- Add the seasonings, ketchup and water, stirring to combine. Cover and simmer for 1 hour.
- Stir in the flour and water mixture and simmer for about another 15-20 minutes, until thickened.
I found a wonderful bun recipe at Simple Bites, picked partly because the images don’t look perfect—I appreciate when people put their stuff out there without it looking like it was professionally photographed and when the food itself looks real. I also picked it because it uses all whole wheat flour, instead of a mix of white and wheat. I made a few changes to the recipe, mostly because I had different ingredients on hand. My whole wheat flour was neither organic nor bread flour—it was just King Arthur® 100% Whole Wheat. I didn’t have any buttermilk, either, so I soured some whole milk with a little vinegar. And I didn’t have any whole cane sugar, so I just used white sugar. Other than that, I followed the recipe and it makes a very nice-handling dough that is easy to shape, without the extra flour suggested in the recipe.
See the original recipe here: Soft Whole Wheat Hot Dog Buns
Whole Wheat Hot Dog Buns
Preheat oven to 400°
Grease a 9″ x 13″ baking pan
1 tablespoon active dry yeast
1 tablespoon sugar
3 tablespoons warm water
1 cup soured milk (add 1 tablespoon vinegar to one cup of milk) or buttermilk
1 large egg
2 1/2 cups whole wheat flour
As needed: 1/2 cup all-purpose flour, for shaping (I really didn’t need any)
1 teaspoon salt
4 tablespoons butter, room temperature, plus 1 tablespoon, melted
- Stir yeast, sugar, and warm water in small bowl and set aside until it foams, about five minutes.
- Combine whole wheat flour and salt in the bowl of a stand mixer. Add the milk and egg, and the yeast mixture.
- On low speed, combine the ingredients and then let sit for 10 minutes.

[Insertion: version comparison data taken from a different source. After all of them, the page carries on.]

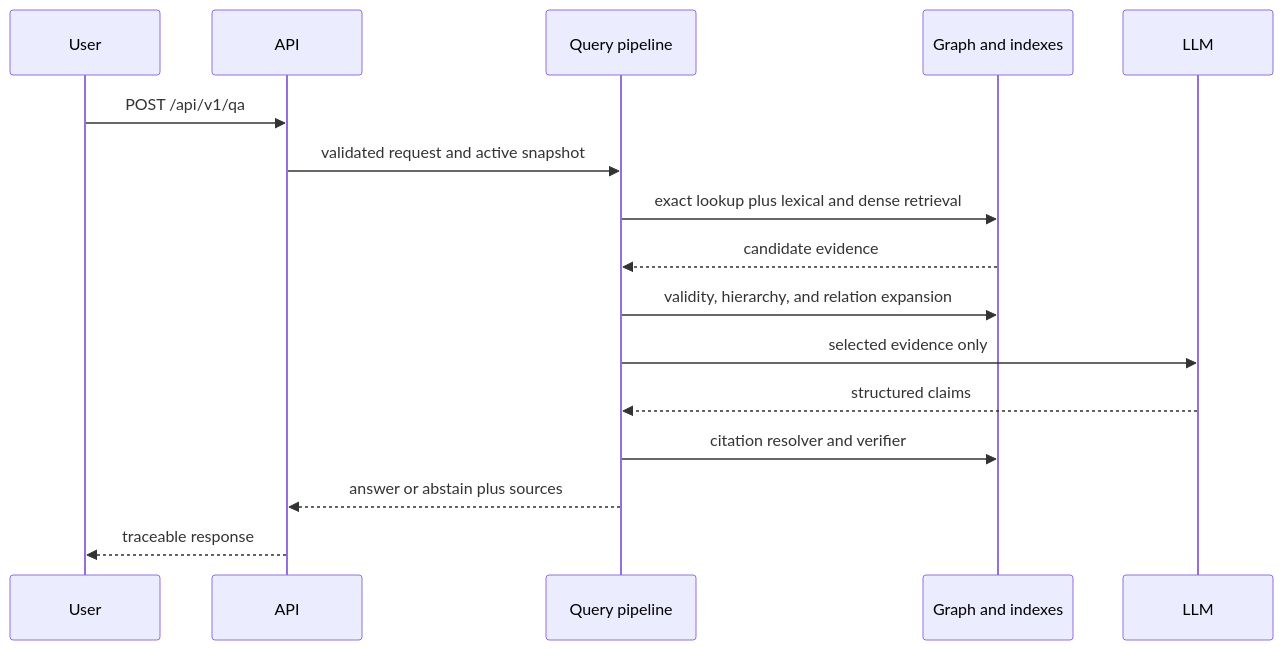
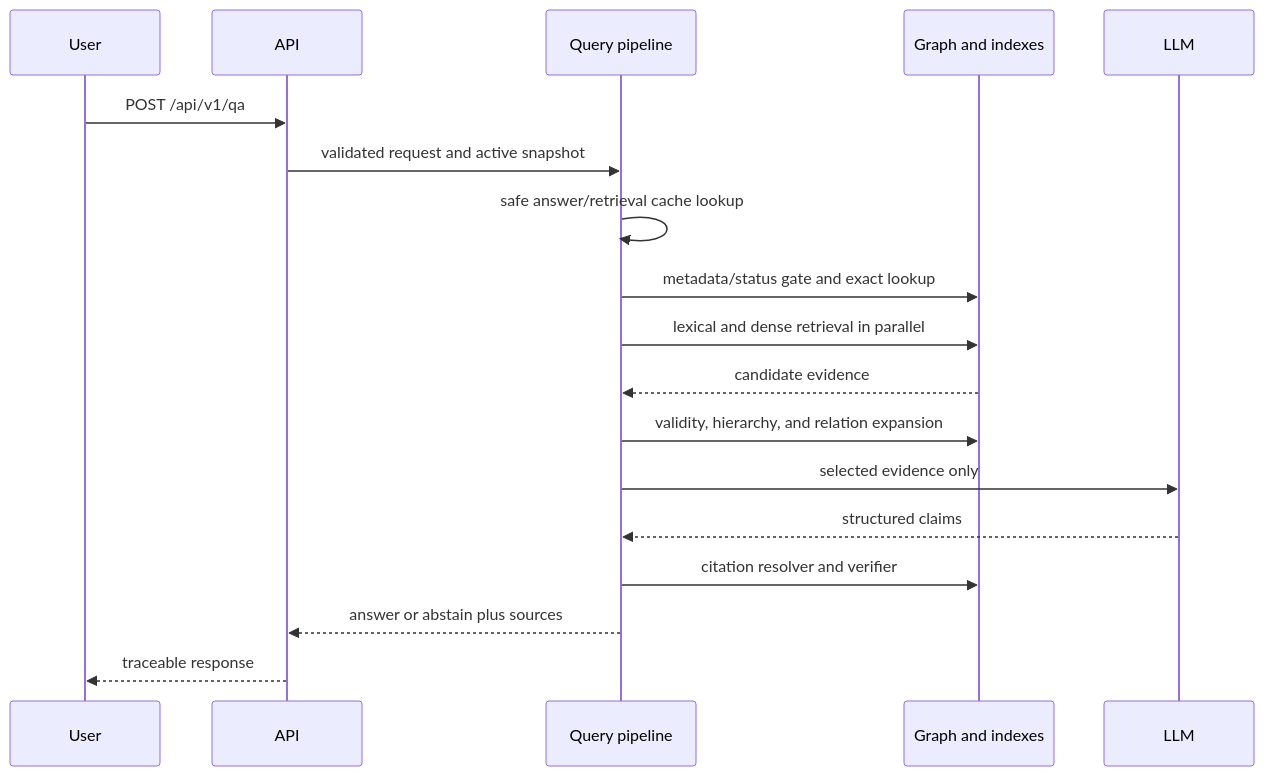
Before and after one commit to hungle123-dev/vietnamese-traffic-law-rag: the third of 3 diagrams in docs/02-system-architecture.md, drawn with Mermaid. The commit also changed other lines of this file and 24 other files, not shown here.

Commit message:
feat: align GraphRAG foundation contracts

````diff
--- a/docs/02-system-architecture.md
+++ b/docs/02-system-architecture.md
@@ -53,19 +67,21 @@
 ```mermaid
 sequenceDiagram
     participant U as User
     participant A as API
     participant Q as Query pipeline
     participant G as Graph and indexes
     participant L as LLM
 
     U->>A: POST /api/v1/qa
     A->>Q: validated request and active snapshot
-    Q->>G: exact lookup plus lexical and dense retrieval
+    Q->>Q: safe answer/retrieval cache lookup
+    Q->>G: metadata/status gate and exact lookup
+    Q->>G: lexical and dense retrieval in parallel
     G-->>Q: candidate evidence
     Q->>G: validity, hierarchy, and relation expansion
     Q->>L: selected evidence only
     L-->>Q: structured claims
     Q->>G: citation resolver and verifier
     Q-->>A: answer or abstain plus sources
     A-->>U: traceable response
 ```
````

- Scrape down the sides of the mixer as needed with a rubber spatula. Turn on mixer to low speed again and add butter, one tablespoon at a time, until it is all absorbed.
- Knead dough on low or a little higher for 5 minutes or until the dough looks smooth and elastic. As noted in the original, you shouldn’t add more flour—it doesn’t need it.
- Cover dough plastic wrap or a pastry cloth and allow to rise in a warm place for 1 hour. The dough becomes very pliable and easy to shape.
Shape and Bake Rolls
- Remove dough to work surface, using white flour, if needed for handling. Lightly knead into a uniform shape to more easily determine how to cut the dough uniformly.
- Cut the dough with a dough scraper into 8-12 pieces. I made 8 rolls, but the original recipe makes 12.
- Shape the pieces into long rolls of about 4-5 inches and place in two rows in greased pan. The rolls will expand on rising to touch each other and create soft sides.
- Cover the pan with a pastry cloth and set in a warm place for about 45 minutes to rise.
- Brush with the tablespoon of melted butter and bake for 20-25 minutes. Mine seemed to brown much more than the ones pictured in the original recipe, so I removed them at 20 minutes.
Cool on rack and store until ready to eat. I highly recommend this recipe for a soft roll that is made with all whole wheat flour.